FORSYTH COUNTY --In a room piping with people in purple, pictures of two young south Forsyth brothers and their mother who were shot to death by her boyfriend appeared on the projector.
Rebecca Manning, her 8- and 9-year-old sons, Jared and Jacob Smith, and the names of two other women, Sharon Wilkins and Nicole Thomas, put names and faces to statistics that show domestic violence is too common.
They and the three women who die every day at the hands of domestic violence are the reason places like Forsyth County Family Haven Inc. exist. The nonprofit domestic violence shelter raised $11,000 at its second annual Purple Purpose Luncheon at The Metropolitan Club in Alpharetta Wednesday.
Family Haven, which has been in Forsyth County since 1989, uses 86 percent of every donated dollar directly for serving victims and families. Services include a 24-hour crisis line, a 27-bed shelter for women and children, free counseling and support groups, 12-month housing plans, legal advocacy and bilingual services.
The event welcomed people from all over the community to honor survivors of domestic abuse.
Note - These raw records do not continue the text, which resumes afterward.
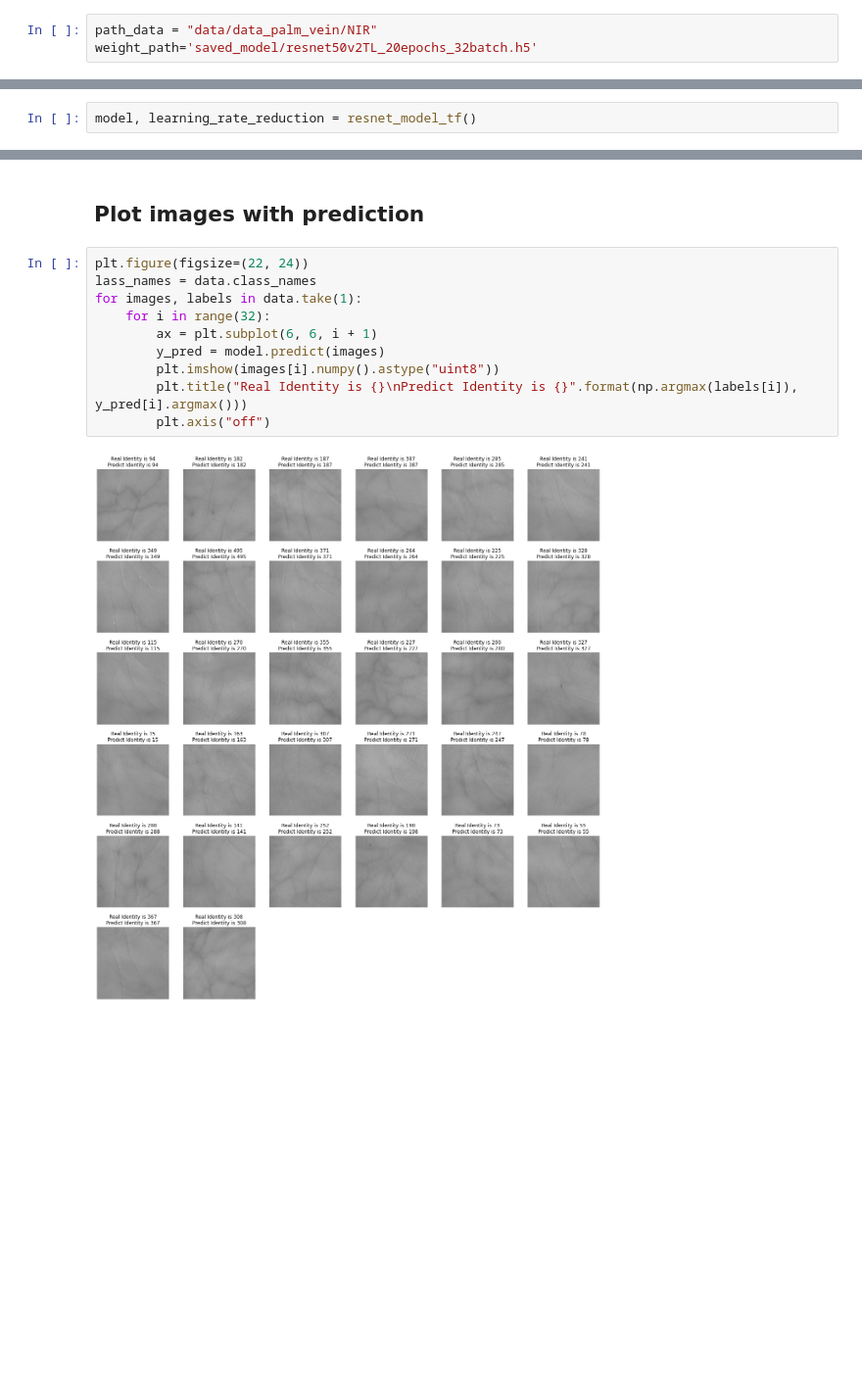
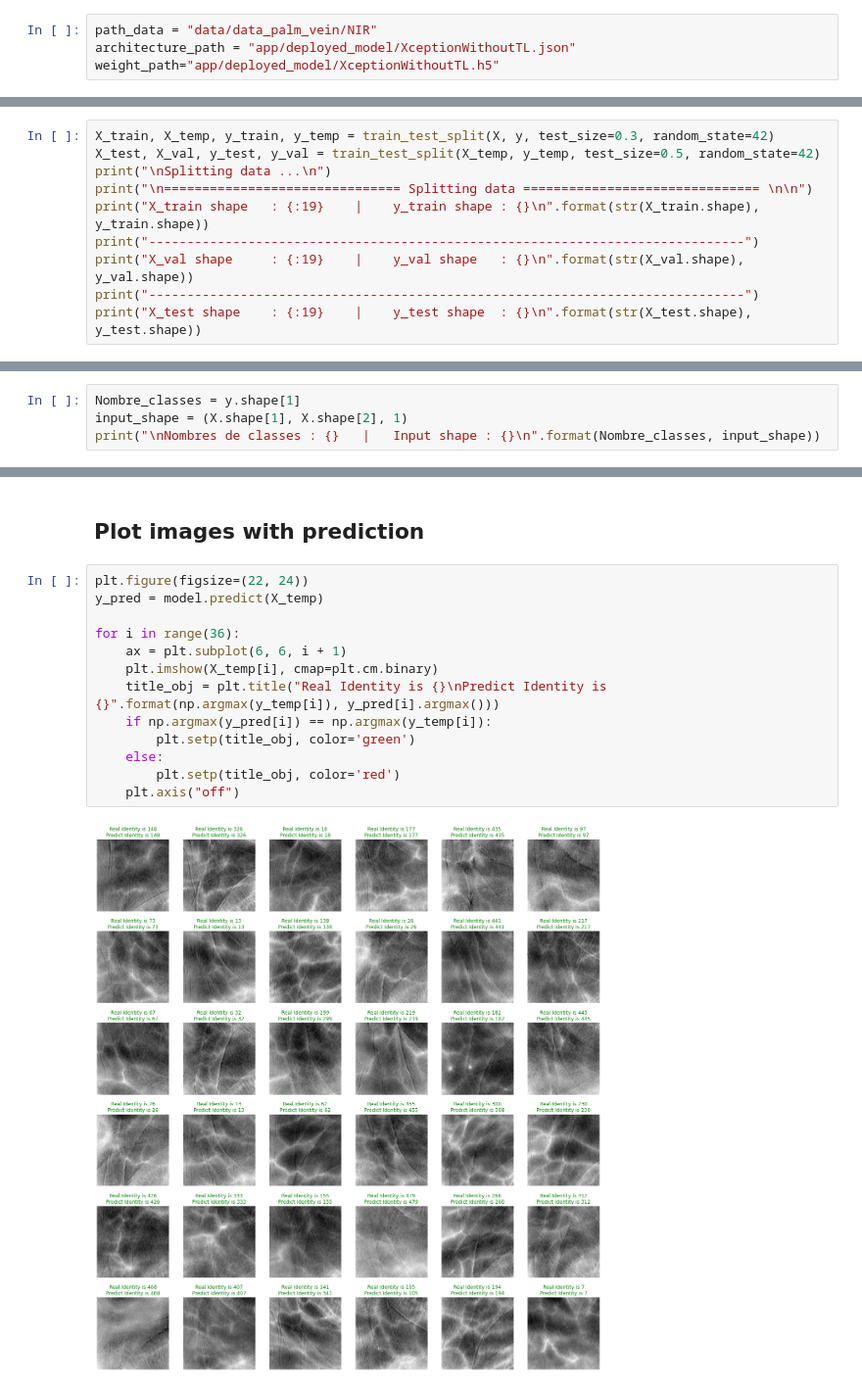
Before and after one commit to kenanGonnot/cnn_palmar_veins, a Jupyter notebook: Demonstration.ipynb, the cells around one changed output, grey strips where cells are left out. Shown at 98% size. Saved outputs shown, nothing was run; the diff lists cells and outputs as text; blank space fills up the shorter version.

```diff
--- a/Demonstration.ipynb
+++ b/Demonstration.ipynb
@@ -55,5 +55,6 @@ warnings.filterwarnings("ignore")
 ## Load images - Train(70%) Test(15%) Val(15%)
 # %%
 path_data = "data/data_palm_vein/NIR"
-weight_path='saved_model/resnet50v2TL_20epochs_32batch.h5'
+architecture_path = "app/deployed_model/XceptionWithoutTL.json"
+weight_path="app/deployed_model/XceptionWithoutTL.h5"
 # %%
@@ -136,0 +125,10 @@ Found 6000 files belonging to 500 classes.
+# %%
+X_train, X_temp, y_train, y_temp = train_test_split(X, y, test_size=0.3, random_state=42)
+X_test, X_val, y_test, y_val = train_test_split(X_temp, y_temp, test_size=0.5, random_state=42)
+print("\nSplitting data ...\n")
+print("\n=============================== Splitting data =============================== \n\n")
+print("X_train shape   : {:19}    |    y_train shape : {}\n".format(str(X_train.shape), y_train.shape))
+print("------------------------------------------------------------------------------")
+print("X_val shape     : {:19}    |    y_val shape   : {}\n".format(str(X_val.shape), y_val.shape))
+print("------------------------------------------------------------------------------")
+print("X_test shape    : {:19}    |    y_test shape  : {}\n".format(str(X_test.shape), y_test.shape))
@@ -162,3 +181,5 @@ def resnet_model_tf(input_shape=(128, 128, 3), nombre_classes=500):
 # %%
-model, learning_rate_reduction = resnet_model_tf()
+Nombre_classes = y.shape[1]
+input_shape = (X.shape[1], X.shape[2], 1)
+print("\nNombres de classes : {}   |   Input shape : {}\n".format(Nombre_classes, input_shape))
 # %% [output]
@@ -221,13 +206,16 @@ Score : 99.78%
 ## Plot images with prediction
 # %%
 plt.figure(figsize=(22, 24))
-lass_names = data.class_names
-for images, labels in data.take(1):
-    for i in range(32):
-        ax = plt.subplot(6, 6, i + 1)
-        y_pred = model.predict(images)
-        plt.imshow(images[i].numpy().astype("uint8"))
-        plt.title("Real Identity is {}\nPredict Identity is {}".format(np.argmax(labels[i]), y_pred[i].argmax()))
-        plt.axis("off")
+y_pred = model.predict(X_temp)
+
+for i in range(36):
+    ax = plt.subplot(6, 6, i + 1)
+    plt.imshow(X_temp[i], cmap=plt.cm.binary)
+    title_obj = plt.title("Real Identity is {}\nPredict Identity is {}".format(np.argmax(y_temp[i]), y_pred[i].argmax()))
+    if np.argmax(y_pred[i]) == np.argmax(y_temp[i]):
+        plt.setp(title_obj, color='green')
+    else:
+        plt.setp(title_obj, color='red')
+    plt.axis("off")
 # %% [output]
-[figure, old version]
+[figure, new version]
```
Also changed, not shown: parts of 12 cells of this notebook, 1 other file.
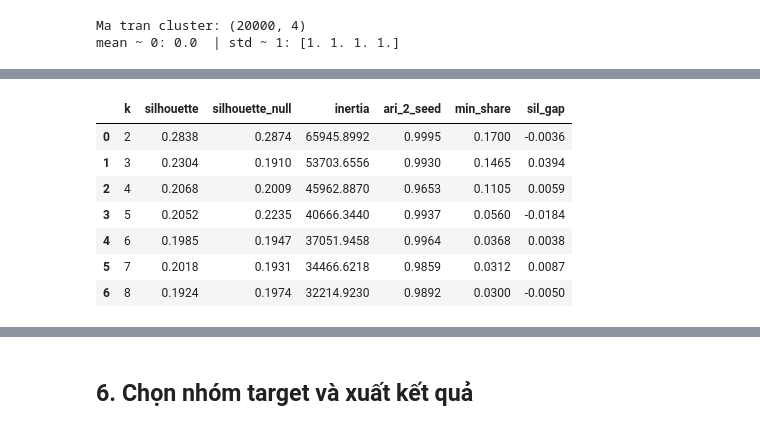
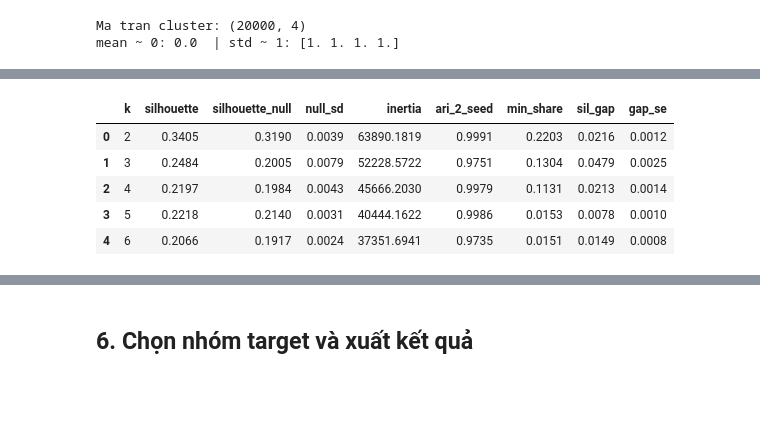
Before and after one commit to nguyennkhanhlinh/Growth-Experimentation-Project-for-Ride-Hailing-Promotions, a Jupyter notebook: 03. Segmentation/segmentation.ipynb, the cells around one changed output, grey strips where cells are left out. Drawn from its saved outputs; the diff is of its cells as text; code cells hidden in the pictures; blank space fills up the shorter version.

```diff
--- a/03. Segmentation/segmentation.ipynb
+++ b/03. Segmentation/segmentation.ipynb
@@ -10,7 +25,7 @@ from sklearn.metrics import silhouette_score, adjusted_rand_score
 
 SEED = 42
 SRC = (r"C:\Users\Linh\Desktop\Growth & Experimentation Project for Ride-Hailing "
-       r"Promotions\02. Synthetic_data\outputs\customer_features_final.csv")
+       r"Promotions\02. Synthetic_data\output\customer_features_final.csv")
 
 df = pd.read_csv(SRC)
 print(f"{len(df):,} rider x {df.shape[1]} cot")
@@ -88,45 +124,91 @@ mean ~ 0: 0.0  | std ~ 1: [1. 1. 1. 1.]
 # %%
-from sklearn.cluster import KMeans
-from sklearn.metrics import silhouette_score, adjusted_rand_score
-
-SEED = 42
-
+# Dữ liệu null làm baseline: hoán vị độc lập từng cột.
+#   - giữ nguyên phân phối từng biến
+#   - phá hết quan hệ giữa các biến  -> không còn cluster thực sự nào nữa
+# Nếu KMeans trên dữ liệu thật chỉ tốt ngang tren null thi cụm tim duoc la do ngau nhien.
 def null_matrix(X, seed=0):
     rng = np.random.default_rng(seed)
     return np.column_stack([rng.permutation(X[:, j]) for j in range(X.shape[1])])
 
-def choose_k(X, k_range=range(2, 9), seed=SEED, sil_n=8000):
+
+MIN_SHARE = 0.05   # cum nho nhat phai >= 5% population
+MIN_ARI   = 0.90   # hai seed khác nhau phải cho ra phân cụm tương đồng nhau (ARI >= 0.9)
+
+# Chọn k dựa trên các chỉ số: silhouette, inertia, ARI, min_share
+def choose_k(X, k_range=range(2, 7), seed=SEED, sil_n=8000, n_null=10):
+    """
+        Bang danh gia K.
+    """
     rng = np.random.default_rng(0)
     sub = rng.choice(len(X), min(sil_n, len(X)), replace=False)
-    Xn  = null_matrix(X, seed)
+    NULLS = [null_matrix(X, seed + 1000 * b) for b in range(n_null)]
+
     rows = []
+    # Lặp qua các giá trị k để tính toán các chỉ số
     for k in k_range:
         km = KMeans(k, n_init=10, random_state=seed).fit(X)
-        kn = KMeans(k, n_init=10, random_state=seed).fit(Xn)
-        a  = KMeans(k, n_init=10, random_state=seed + 1).fit_predict(X)
-        b  = KMeans(k, n_init=10, random_state=seed + 2).fit_predict(X)
+
+        # silhouette tren tung tap null
+        sn = np.array([
+            silhouette_score(Xn[sub],
+                             KMeans(k, n_init=10, random_state=seed).fit(Xn).labels_[sub])
+            for Xn in NULLS])
+
+        # do on dinh: cung K, hai seed khoi tao khac nhau
+        a = KMeans(k, n_init=10, random_state=seed + 1).fit_predict(X)
+        b = KMeans(k, n_init=10, random_state=seed + 2).fit_predict(X)
+
         rows.append({
             "k": k,
             "silhouette": silhouette_score(X[sub], km.labels_[sub]),
-            "silhouette_null": silhouette_score(Xn[sub], kn.labels_[sub]),
+            "silhouette_null": sn.mean(),
+            "null_sd": sn.std(ddof=1),
             "inertia": km.inertia_,
             "ari_2_seed": adjusted_rand_score(a, b),
             "min_share": pd.Series(km.labels_).value_counts(normalize=True).min(),
         })
+
+    # Tạo DataFrame
     t = pd.DataFrame(rows)
     t["sil_gap"] = t.silhouette - t.silhouette_null
+    t["gap_se"]  = t.null_sd / np.sqrt(n_null)          # sai so cua chinh gap
     return t
 
+
 ktab = choose_k(X)
-BEST_K = int(ktab.loc[ktab.sil_gap.idxmax(), "k"])
+
+# Chon K: Lọc k theo ràng buộc trước, sau đó chọn K tốt nhất dựa trên sil_gap lớn nhất
+_ok  = ktab[(ktab.min_share >= MIN_SHARE) & (ktab.ari_2_seed >= MIN_ARI)]
+_bad = ktab[~ktab.k.isin(_ok.k)]
+assert len(_ok), f"khong con K nao thoa min_share>={MIN_SHARE} va ari>={MIN_ARI}"
+
+# Chọn K tốt nhất dựa trên sil_gap lớn nhất
+BEST_K = int(_ok.loc[_ok.sil_gap.idxmax(), "k"])
+
 display(ktab.round(4))
-print(f"K duoc chon = {BEST_K}")
+# Hiển thị các K không đạt tiêu chí
+if len(_bad):
+    for _, r in _bad.iterrows():
+        why = []
+        # Xác định lý do loại bỏ K
+        if r.min_share < MIN_SHARE:
+            why.append(f"cum nho nhat {r.min_share:.2%} < {MIN_SHARE:.0%}")
+        if r.ari_2_seed < MIN_ARI:
+            why.append(f"ari {r.ari_2_seed:.3f} < {MIN_ARI}")
+        print(f"K = {int(r.k)}: LOAI — {'; '.join(why)}")
+
+# Hiển thị kết quả chọn K
+print(f"\nCon lai {sorted(_ok.k.tolist())} -> chon K = {BEST_K} "
+      f"(sil_gap {ktab.loc[ktab.k == BEST_K, 'sil_gap'].iloc[0]:.4f} "
+      f"+/- {ktab.loc[ktab.k == BEST_K, 'gap_se'].iloc[0]:.4f})")
+
+# Hiển thị các K không đạt tiêu chí
+_r2 = _ok[_ok.k != BEST_K].nlargest(1, "sil_gap").iloc[0]
+_g1 = ktab.loc[ktab.k == BEST_K, "sil_gap"].iloc[0]
 # %% [output]
-|  | k | silhouette | silhouette_null | inertia | ari_2_seed | min_share | sil_gap |
-| 0 | 2 | 0.2838 | 0.2874 | 65945.8992 | 0.9995 | 0.1700 | -0.0036 |
-| 1 | 3 | 0.2304 | 0.1910 | 53703.6556 | 0.9930 | 0.1465 | 0.0394 |
-| 2 | 4 | 0.2068 | 0.2009 | 45962.8870 | 0.9653 | 0.1105 | 0.0059 |
-| 3 | 5 | 0.2052 | 0.2235 | 40666.3440 | 0.9937 | 0.0560 | -0.0184 |
-| 4 | 6 | 0.1985 | 0.1947 | 37051.9458 | 0.9964 | 0.0368 | 0.0038 |
-| 5 | 7 | 0.2018 | 0.1931 | 34466.6218 | 0.9859 | 0.0312 | 0.0087 |
-| 6 | 8 | 0.1924 | 0.1974 | 32214.9230 | 0.9892 | 0.0300 | -0.0050 |
+|  | k | silhouette | silhouette_null | null_sd | inertia | ari_2_seed | min_share | sil_gap | gap_se |
+| 0 | 2 | 0.3405 | 0.3190 | 0.0039 | 63890.1819 | 0.9991 | 0.2203 | 0.0216 | 0.0012 |
+| 1 | 3 | 0.2484 | 0.2005 | 0.0079 | 52228.5722 | 0.9751 | 0.1304 | 0.0479 | 0.0025 |
+| 2 | 4 | 0.2197 | 0.1984 | 0.0043 | 45666.2030 | 0.9979 | 0.1131 | 0.0213 | 0.0014 |
+| 3 | 5 | 0.2218 | 0.2140 | 0.0031 | 40444.1622 | 0.9986 | 0.0153 | 0.0078 | 0.0010 |
+| 4 | 6 | 0.2066 | 0.1917 | 0.0024 | 37351.6941 | 0.9735 | 0.0151 | 0.0149 | 0.0008 |
```
Also changed, not shown: parts of 24 cells of this notebook.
“I wish I knew about Family Haven 30 years ago,” said Aurea McGarry, the luncheon’s keynote speaker.
She spoke about her seven years of abuse she faced while being married to a pastor’s son before becoming not a survivor, but what she calls a “sur-thriver.”
“God doesn’t have grandchildren,” she said. “You’re not a Christian because your parents are. I couldn’t look at another man. I couldn’t have a male doctor. He didn’t want me to have a job … I kept thinking I could fix him. That he’d get nicer as soon as he gets to know me.”
She soon realized you cannot change people.
“The verbal abuse took longer to get over than the one black eye I got,” she said.
She said she was stuck because she had no money to support her and her 4-year-old daughter if she were to leave.
Though her story is her own, one in four women will experience domestic violence in her lifetime, according to information provided by Family Haven. Verbal and financial abuse is often harder to escape because the victim feels trapped.
That does not mean physical abuse is better.
About 20 people per minute in the United States are physically abused by their intimate partner.
Georgia ranks ninth in the nation for its rate of men killing women and has the country’s highest rate of teen dating violence.
McGarry became a Mary Kay saleswoman in the hopes of winning a car through an employee program.
Six months later, she was making her own money and had her own car parked in the driveway.
Her husband came home one day, screaming at her about a window sill not being finished.
“Kids really do take after what you do, not what you say,” she said, “and I needed to show my daughter that was not love.”
After two years and a restraining order, McGarry said she wanted to laugh again.
That’s when she met her Prince Charming. Brian McGarry sat next to her the whole luncheon as she laughed and talked to a table of purple-clad women – the color represents October’s National Domestic Violence Awareness Month.
“He hasn’t raised his voice at me once,” Aurea McGarry said.
Her mother died two months after they met, and he was by her side the entire time.
When she was diagnosed with cancer, it took a year and a half to find the right doctor.
“I would be dead right now if I had stayed with my ex-husband,” she said. “Not even necessarily from the abuse. [Brian] wouldn’t let me stop going to doctors until we found out what was wrong with my chest pains. You think my ex would have done that for me?”
She had to get surgery on her vocal cords and was told she would never talk again.
McGarry has been cancer-free since 2000 and has made it her mission to tell her story to anyone who will listen.
“We’re going to be married 20 years this Valentine’s Day,” she said. “There is hope and love after domestic violence.”